“What I’ve realised is that when people don’t know something, they’re either very curious about it or a bit scared” commented one attendee. It’s our job to help them on the data journey. With the current situation, it’s going to mean that people are forced into having a new perspective and will need to look at data in a new way that delivers more than just dashboarding or reporting.
Moving onto the opportunity for users of data visualisation, self-service was at the forefront of the discussion, for project managers, desktop users and developers alike. Neil identified two streams, consumption self-service and creation self-service.
Consumption self-service supersedes manual refreshing of data, increasing automation and providing more interactivity for end-users to define what data they see, without requiring support. Neil described how, aside from the savings that better data insight could provide, the hours and headcount efficiencies of centralising the data and introducing automation have also created large cost-efficiencies for multiple businesses that he’s worked with.
One example of this, on a micro-scale was shared, “I had a client who had a simple monthly budget report, cost versus budget and just by automating this, it saved 4 days of one chap’s time. When he moved on elsewhere, the organisation didn’t replace him as they could spread out the rest of his work amongst others. It was only a small finance team of 4-5 people but they were able to use this system to save a significant cost to the business.”

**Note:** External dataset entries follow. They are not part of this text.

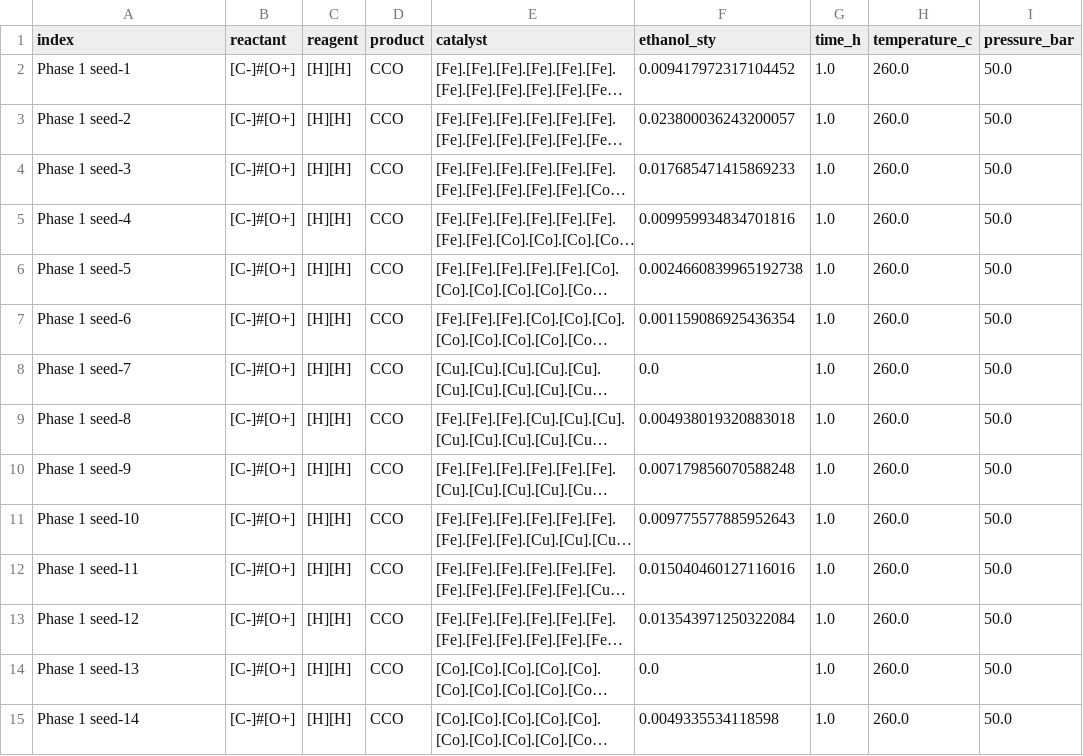
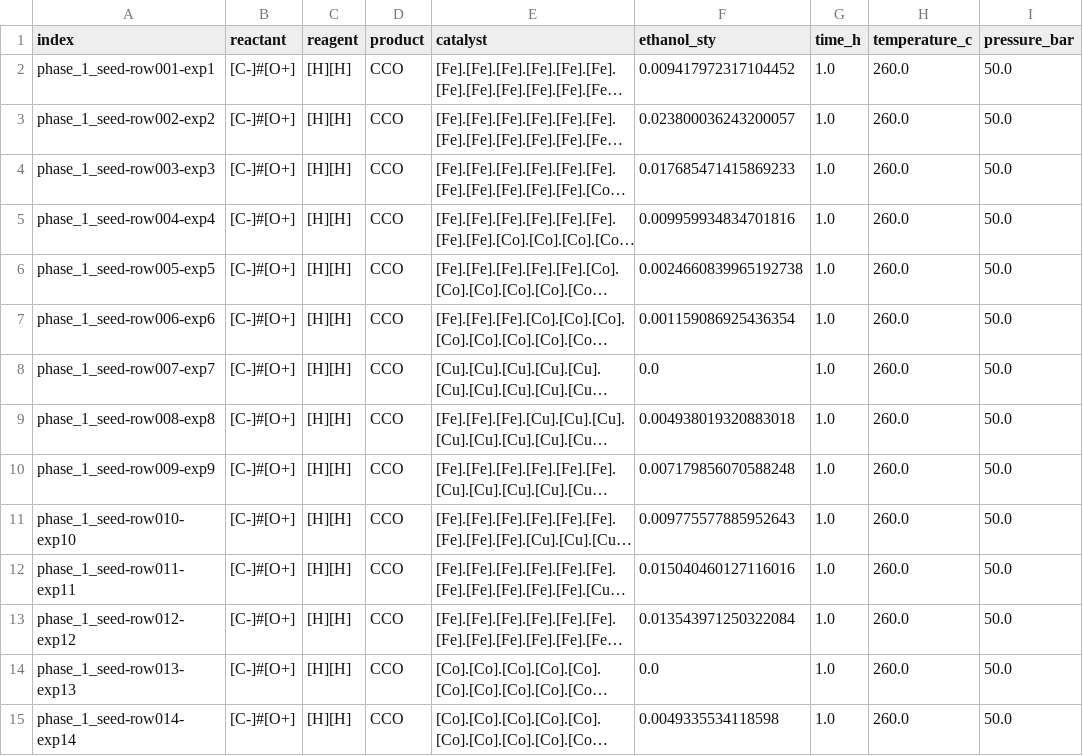
Before and after one commit to memyselfandglitch/CatalyticIQ, a CSV file: dataset/syngas_ethanol.csv, drawn as a sheet; only a part is shown; long unchanged cells end in …; the diff covers the shown part only; the diff names each change by its address in the sheet, - before the commit and + after, or states it on an @@ line.

```diff
--- a/dataset/syngas_ethanol.csv
+++ b/dataset/syngas_ethanol.csv
-A2 (index): Phase 1 seed-1
+A2 (index): phase_1_seed-row001-exp1
-A3 (index): Phase 1 seed-2
+A3 (index): phase_1_seed-row002-exp2
-A4 (index): Phase 1 seed-3
+A4 (index): phase_1_seed-row003-exp3
-A5 (index): Phase 1 seed-4
+A5 (index): phase_1_seed-row004-exp4
-A6 (index): Phase 1 seed-5
+A6 (index): phase_1_seed-row005-exp5
-A7 (index): Phase 1 seed-6
+A7 (index): phase_1_seed-row006-exp6
-A8 (index): Phase 1 seed-7
+A8 (index): phase_1_seed-row007-exp7
-A9 (index): Phase 1 seed-8
+A9 (index): phase_1_seed-row008-exp8
-A10 (index): Phase 1 seed-9
+A10 (index): phase_1_seed-row009-exp9
-A11 (index): Phase 1 seed-10
+A11 (index): phase_1_seed-row010-exp10
-A12 (index): Phase 1 seed-11
+A12 (index): phase_1_seed-row011-exp11
-A13 (index): Phase 1 seed-12
+A13 (index): phase_1_seed-row012-exp12
-A14 (index): Phase 1 seed-13
+A14 (index): phase_1_seed-row013-exp13
-A15 (index): Phase 1 seed-14
+A15 (index): phase_1_seed-row014-exp14
```
Also changed, not shown: 121 edited cells elsewhere in this file, dataset/syngas_ethanol_full.csv, 23 other files.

The second type of self-service is creation self-service. This is to do with the technical subject matter experts, the developers and consultants who focus on creating user-friendly data sources that enables businesses to build their own reports. The step before consumption self-service, it’s where the business requirements and data sources are mapped out to provide a platform for non-technical users to produce data sets and visualisations themselves.
Aside from time and cost-saving gains by reducing bottle necks in the business, there was a strong argument that by upskilling workers to do self-creation based off the core dataset, it’s more likely that these individuals will spot opportunities and build new reports that a developer wouldn’t identify.
The team went on to discuss potential blockers of implementing data visualisation and reasons why people may not adopt best practice.
It’s a short-term cost for a longer-term gain
From lack of understanding to initial outlay, there were plenty of issues attendees had come up against when trying to get a data visualisation project off the ground. What was clear was that stakeholder management pre, during and post implementation was paramount, particularly in identifying quick-wins and demonstrating real value back to the business. Neil finished the session with a sentiment that rang true for many attendees, “this isn’t going away. People need to adapt to this world, or they’re going to be side-lined. They need to embrace this reality that we are going to be more data-driven and they can be part of that journey.”
If you’d be interested in finding out more about the Data Visualisation Roundtable or any of our future events, get in touch.